Next in the Speculative Punk series: Capepunk, a deconstruction of the superhero genre. It aims to play out common superhero tropes in more “realistic” settings.
What is Capepunk?
Capepunk is a distant, more fantasy-based cousin of cyberpunk and steampunk. While both of those genres deal with futuristic technology and use that technology as a way to explore old tropes or real-world issues, capepunk does the same thing with the world of superhero stories.
Superhero stories started with comic books in the 1930s, and the genre is still popular today. The genre has gone through several distinct phases, and its attitude toward its subject matter has changed drastically over time.
Early superhero stories favored clear-cut lines of morality, invincible heroes, and one-dimensional villains. Under the Comics Code, this trend became a requirement, and comic books were squeaky-clean and morally unambiguous until the Code fell from power. Over time, these stories began leaning toward moral ambiguity, dark settings, and realistic conflicts.
The thing is, you can’t really have a realistic superhero story without deconstructing the whole idea of superhero stories. When the whole genre is founded on people falling into vats of toxic waste or being bitten by radioactive spiders, then putting on a cape and flying off to fight a psychopath in a clown costume, any attempts at “realism” tend to seem a little ridiculous. (Yes, I am aware that I just mixed up at least three different superhero stories, but you get what I’m saying.)
Capepunk takes that paradox of realism and runs with it, asking questions that tend to stay unanswered for the sake of the plot in regular superhero stories. Why would someone want to play vigilante? Why would someone need to play vigilante? What could possibly drive a human being to become a supervillain? Capepunk is all about poking at the holes in the genre instead of stepping over them.
Capepunk is a bit different from other “punk” genres like steampunk or cyberpunk. It’s subversive, but most of the time its subversiveness is focused on the genre itself. While cyberpunk and sometimes steampunk tends to deal with real-world social issues.
Though, I’m not suggesting capepunk settings can’t be used as a way to explore different social issues. Doing so wouldn’t be new ground for the superhero genre. From Captain America’s origins as an anti-Nazi hero to the Mutant Metaphor of X-Men, you’d be surprised at how many superheroes had political origins.

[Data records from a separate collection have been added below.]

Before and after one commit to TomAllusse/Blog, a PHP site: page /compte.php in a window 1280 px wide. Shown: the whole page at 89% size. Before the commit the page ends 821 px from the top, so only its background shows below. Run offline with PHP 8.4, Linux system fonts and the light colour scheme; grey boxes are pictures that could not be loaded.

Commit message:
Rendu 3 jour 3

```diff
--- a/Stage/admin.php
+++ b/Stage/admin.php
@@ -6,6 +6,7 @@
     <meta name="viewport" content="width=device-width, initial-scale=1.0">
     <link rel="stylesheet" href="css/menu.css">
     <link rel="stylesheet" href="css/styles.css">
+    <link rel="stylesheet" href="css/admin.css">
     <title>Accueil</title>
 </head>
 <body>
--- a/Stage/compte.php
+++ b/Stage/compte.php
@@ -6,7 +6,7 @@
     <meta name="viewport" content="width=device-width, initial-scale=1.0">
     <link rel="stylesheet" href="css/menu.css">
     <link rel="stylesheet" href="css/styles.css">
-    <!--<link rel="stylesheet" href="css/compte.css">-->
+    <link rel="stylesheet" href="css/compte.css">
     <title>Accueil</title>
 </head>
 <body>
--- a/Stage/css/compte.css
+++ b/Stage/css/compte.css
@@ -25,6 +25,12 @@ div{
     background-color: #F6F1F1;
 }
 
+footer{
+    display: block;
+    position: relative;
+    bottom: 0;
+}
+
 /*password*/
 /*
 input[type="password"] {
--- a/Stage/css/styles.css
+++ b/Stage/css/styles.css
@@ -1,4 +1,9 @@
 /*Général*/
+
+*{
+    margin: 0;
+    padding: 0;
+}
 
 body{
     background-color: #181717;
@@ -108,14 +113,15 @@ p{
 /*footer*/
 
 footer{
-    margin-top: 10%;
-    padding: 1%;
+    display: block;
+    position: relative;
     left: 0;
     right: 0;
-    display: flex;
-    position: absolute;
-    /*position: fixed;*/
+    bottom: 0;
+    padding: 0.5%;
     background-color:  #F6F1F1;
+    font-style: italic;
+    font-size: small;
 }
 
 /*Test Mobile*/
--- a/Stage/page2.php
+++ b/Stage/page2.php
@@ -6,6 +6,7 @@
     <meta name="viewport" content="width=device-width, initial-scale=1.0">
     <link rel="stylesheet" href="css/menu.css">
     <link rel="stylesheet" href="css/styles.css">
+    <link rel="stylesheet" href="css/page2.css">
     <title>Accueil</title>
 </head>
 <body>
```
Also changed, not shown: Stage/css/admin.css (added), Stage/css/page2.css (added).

However, you could make an argument that the trend of picking apart an old, established genre – especially one like the superhero genre, which has a reputation for being simplistic and idealistic – might reflect a dissatisfaction with the modern world. Older generations might have found it easy to believe in a superman, but these days it’s hard to believe in clear-cut heroes – or in a world where such heroes could exist.
The first story that comes to mind when I think of capepunk is the web serial Worm and its sequel Ward. The web author Wildbow does a fantastic job of picking apart old superhero tropes, creating conflicts where nobody is really the hero, and making you sympathize with thoroughly unlikeable characters.
If you’ve got a strong stomach and a lot of time on your hands, Wildbow’s stories might be a good place to start getting into the genre. The comic book series Uber, which takes place during an alternate version of World War 2, is also a great example of dark capepunk. While superpowers are central to the series, it doesn’t pull any punches about the cost of gaining that power or the horrors of the war that made it necessary.
If you’re looking for something lighter, the Renegades trilogy by Marissa Meyer is a great example of YA Capepunk. The Whateley Universe series, a group of stories by several online writers, also has several capepunk elements.
Superhero stories are an old and widespread genre, but a lot of the tropes associated with the genre are getting old. Capepunk is a new take on the genre that combines fictional powers with real-world consequences.